Instructions for the task.
Pull every line with "Championship" from the data below and copy it.

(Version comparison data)
BEGIN
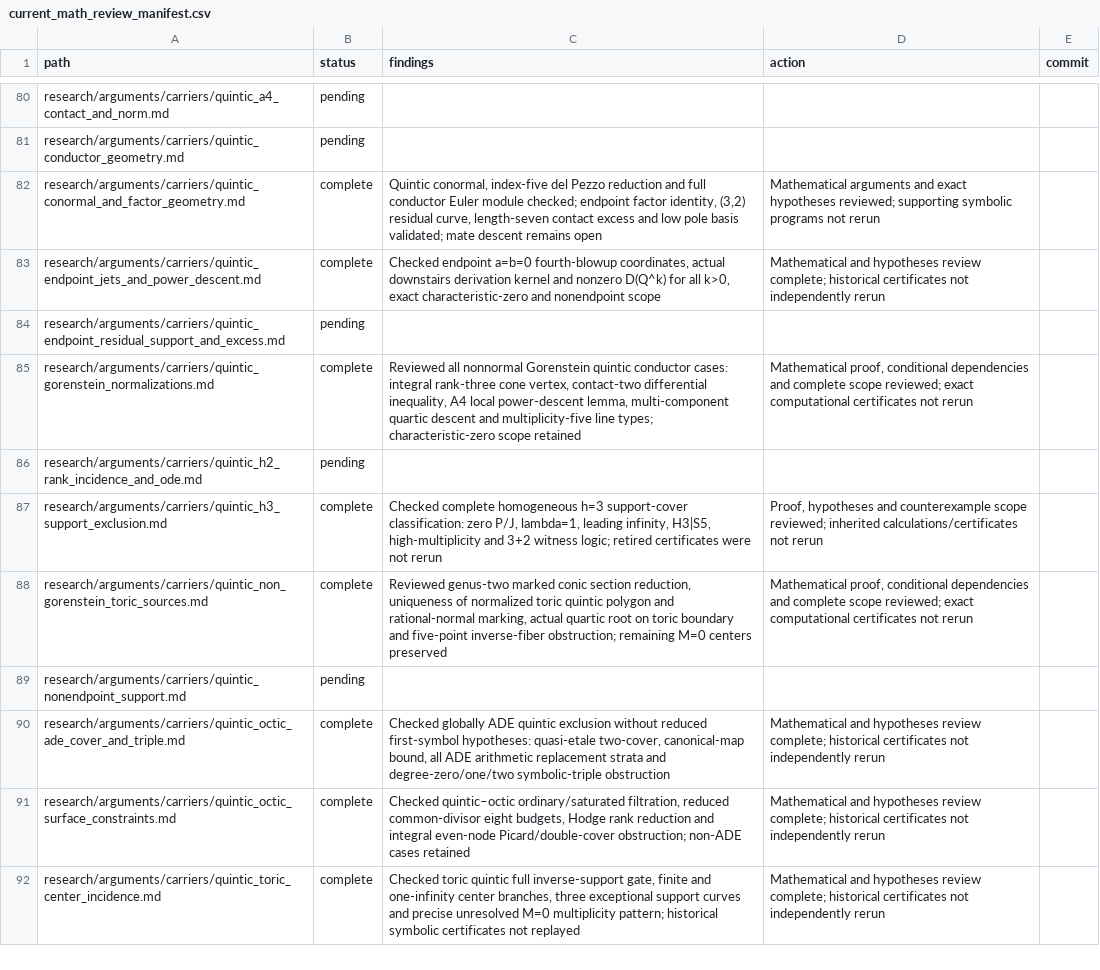
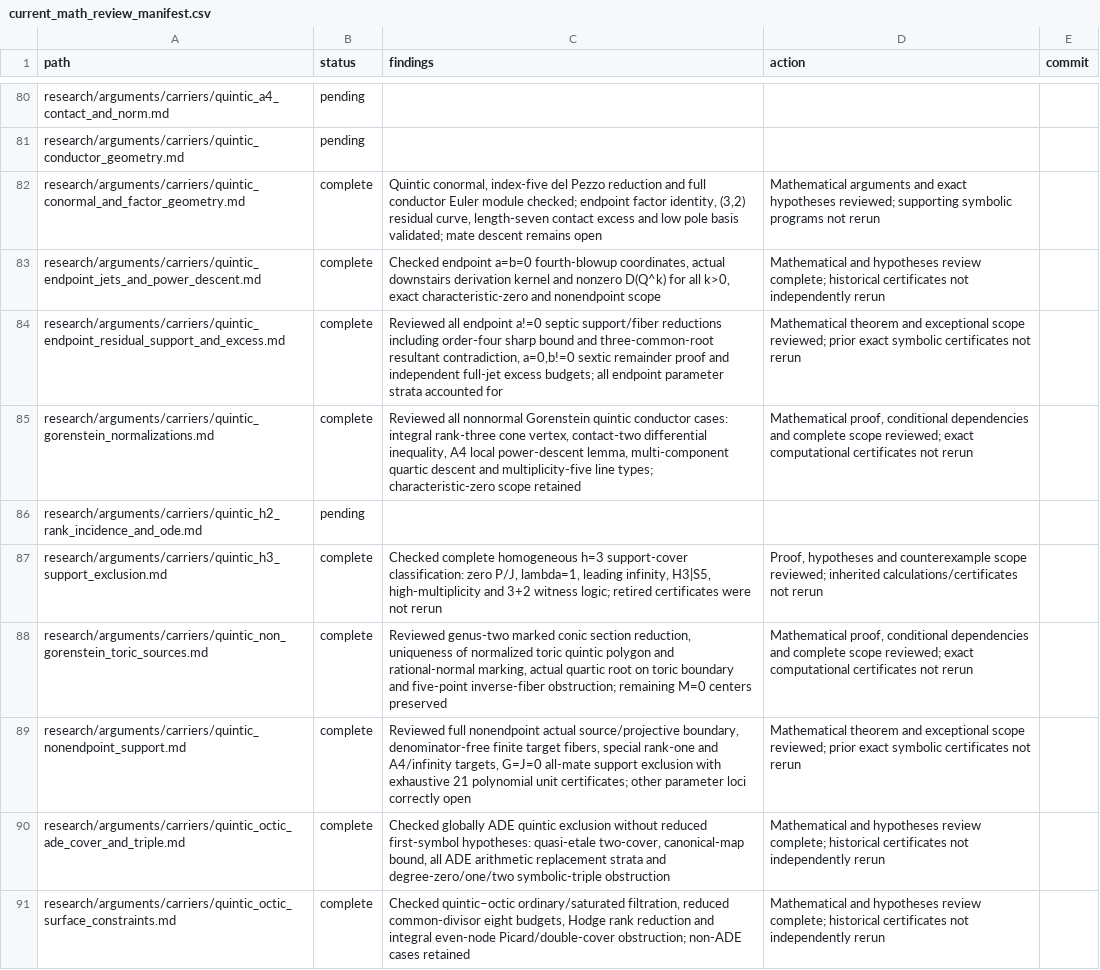
Before and after one commit to markluxton1/STCI, a CSV file: tmp/current_math_review_manifest.csv, drawn as a sheet; only a part is shown, gaps mark what is left out; the shorter side is filled out with more unchanged rows.

Commit message:
Finish full endpoint and partial nonendpoint inverse-support mathematical reviews

```diff
--- a/tmp/current_math_review_manifest.csv
+++ b/tmp/current_math_review_manifest.csv
@@ -83,3 +83,3 @@ path,status,findings,action,commit
 "research/arguments/carriers/quintic_endpoint_jets_and_power_descent.md","complete","Checked endpoint a=b=0 fourth-blowup coordinates, actual downstairs derivation kernel and nonzero D(Q^k) for all k>0, exact characteristic-zero and nonendpoint scope","Mathematical and hypotheses review complete; historical certificates not independently rerun",""
-"research/arguments/carriers/quintic_endpoint_residual_support_and_excess.md","pending","","",""
+"research/arguments/carriers/quintic_endpoint_residual_support_and_excess.md","complete","Reviewed all endpoint a!=0 septic support/fiber reductions including order-four sharp bound and three-common-root resultant contradiction, a=0,b!=0 sextic remainder proof and independent full-jet excess budgets; all endpoint parameter strata accounted for","Mathematical theorem and exceptional scope reviewed; prior exact symbolic certificates not rerun",""
 "research/arguments/carriers/quintic_gorenstein_normalizations.md","complete","Reviewed all nonnormal Gorenstein quintic conductor cases: integral rank-three cone vertex, contact-two differential inequality, A4 local power-descent lemma, multi-component quartic descent and multiplicity-five line types; characteristic-zero scope retained","Mathematical proof, conditional dependencies and complete scope reviewed; exact computational certificates not rerun",""
@@ -88,3 +88,3 @@ path,status,findings,action,commit
 "research/arguments/carriers/quintic_non_gorenstein_toric_sources.md","complete","Reviewed genus-two marked conic section reduction, uniqueness of normalized toric quintic polygon and rational-normal marking, actual quartic root on toric boundary and five-point inverse-fiber obstruction; remaining M=0 centers preserved","Mathematical proof, conditional dependencies and complete scope reviewed; exact computational certificates not rerun",""
-"research/arguments/carriers/quintic_nonendpoint_support.md","pending","","",""
+"research/arguments/carriers/quintic_nonendpoint_support.md","complete","Reviewed full nonendpoint actual source/projective boundary, denominator-free finite target fibers, special rank-one and A4/infinity targets, G=J=0 all-mate support exclusion with exhaustive 21 polynomial unit certificates; other parameter loci correctly open","Mathematical theorem and exceptional scope reviewed; prior exact symbolic certificates not rerun",""
 "research/arguments/carriers/quintic_octic_ade_cover_and_triple.md","complete","Checked globally ADE quintic exclusion without reduced first-symbol hypotheses: quasi-etale two-cover, canonical-map bound, all ADE arithmetic replacement strata and degree-zero/one/two symbolic-triple obstruction","Mathematical and hypotheses review complete; historical certificates not independently rerun",""
```
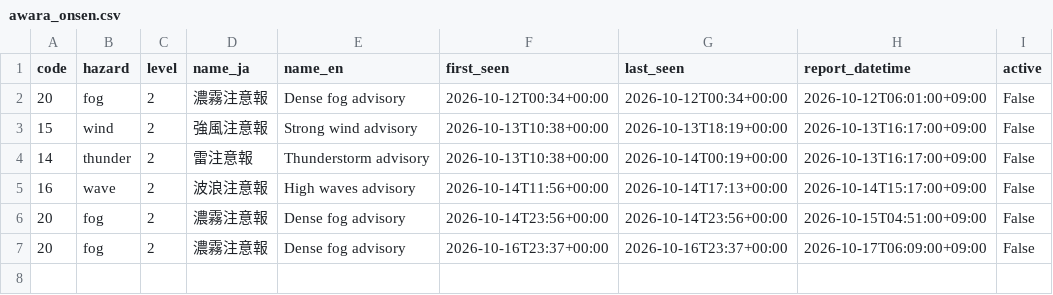
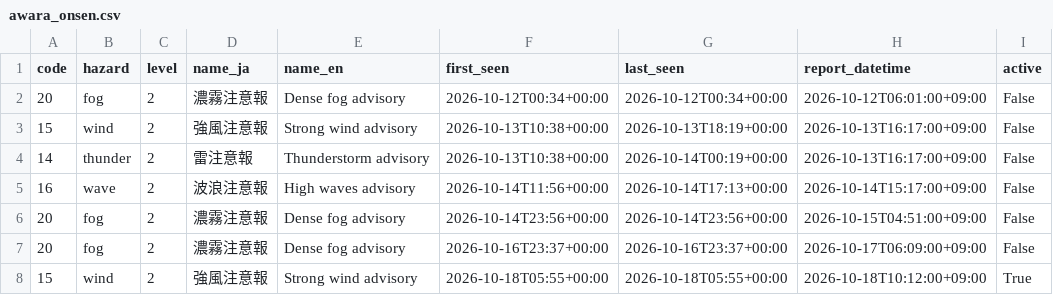
Before and after one commit to dhde-tourism-ai/dhde-preprocessing-model, a CSV file: weather_warnings/awara_onsen.csv, drawn as a sheet; the diff names each change by its address in the sheet, - before the commit and + after, or states it on an @@ line.

```diff
--- a/weather_warnings/awara_onsen.csv
+++ b/weather_warnings/awara_onsen.csv
+row 8: 15 | wind | 2 | 強風注意報 | Strong wind advisory | 2026-10-18T05:55+00:00 | 2026-10-18T05:55+00:00 | 2026-10-18T10:12:00+09:00 | True
```
Also changed, not shown: tomtom_cache/awara_onsen_road_congestion.csv, tomtom_cache/fukui_station_road_congestion.csv, 42 other files.
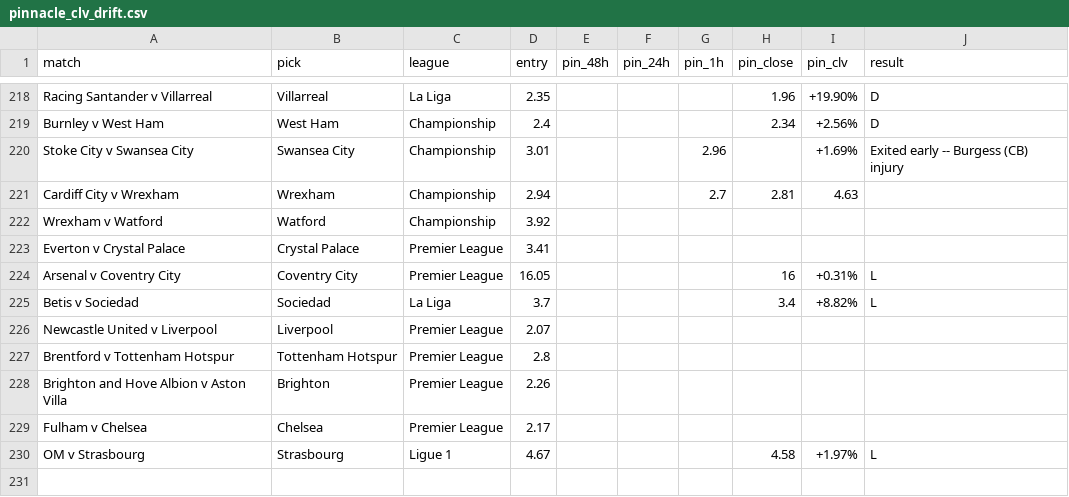
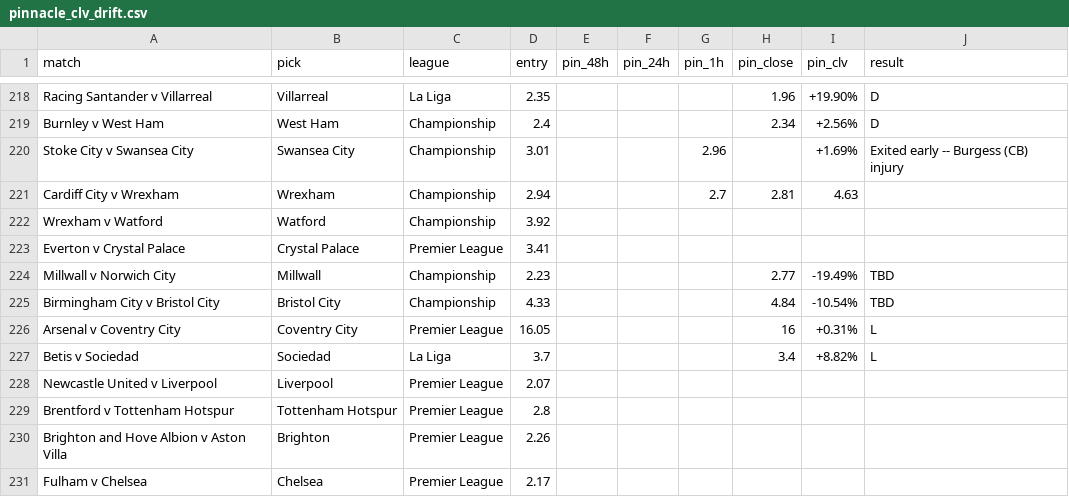
Before and after one commit to Rodzzinho/gamebreaker-clv-proof, a CSV file: pinnacle_clv_drift.csv, drawn as a sheet; only a part is shown, gaps mark what is left out; the shorter side is filled out with more unchanged rows.

Commit message:
Log Millwall v Norwich and Birmingham v Bristol City 1x2 CLV drift

```diff
--- a/pinnacle_clv_drift.csv
+++ b/pinnacle_clv_drift.csv
@@ -223,2 +223,4 @@ Wrexham v Watford,Watford,Championship,3.92,,,,,,
 Everton v Crystal Palace,Crystal Palace,Premier League,3.41,,,,,,
+Millwall v Norwich City,Millwall,Championship,2.23,,,,2.77,-19.49%,TBD
+Birmingham City v Bristol City,Bristol City,Championship,4.33,,,,4.84,-10.54%,TBD
 Arsenal v Coventry City,Coventry City,Premier League,16.05,,,,16,+0.31%,L
```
END
Written answer.
@@ -223,2 +223,4 @@ Wrexham v Watford,Watford,Championship,3.92,,,,,,
+Millwall v Norwich City,Millwall,Championship,2.23,,,,2.77,-19.49%,TBD
+Birmingham City v Bristol City,Bristol City,Championship,4.33,,,,4.84,-10.54%,TBD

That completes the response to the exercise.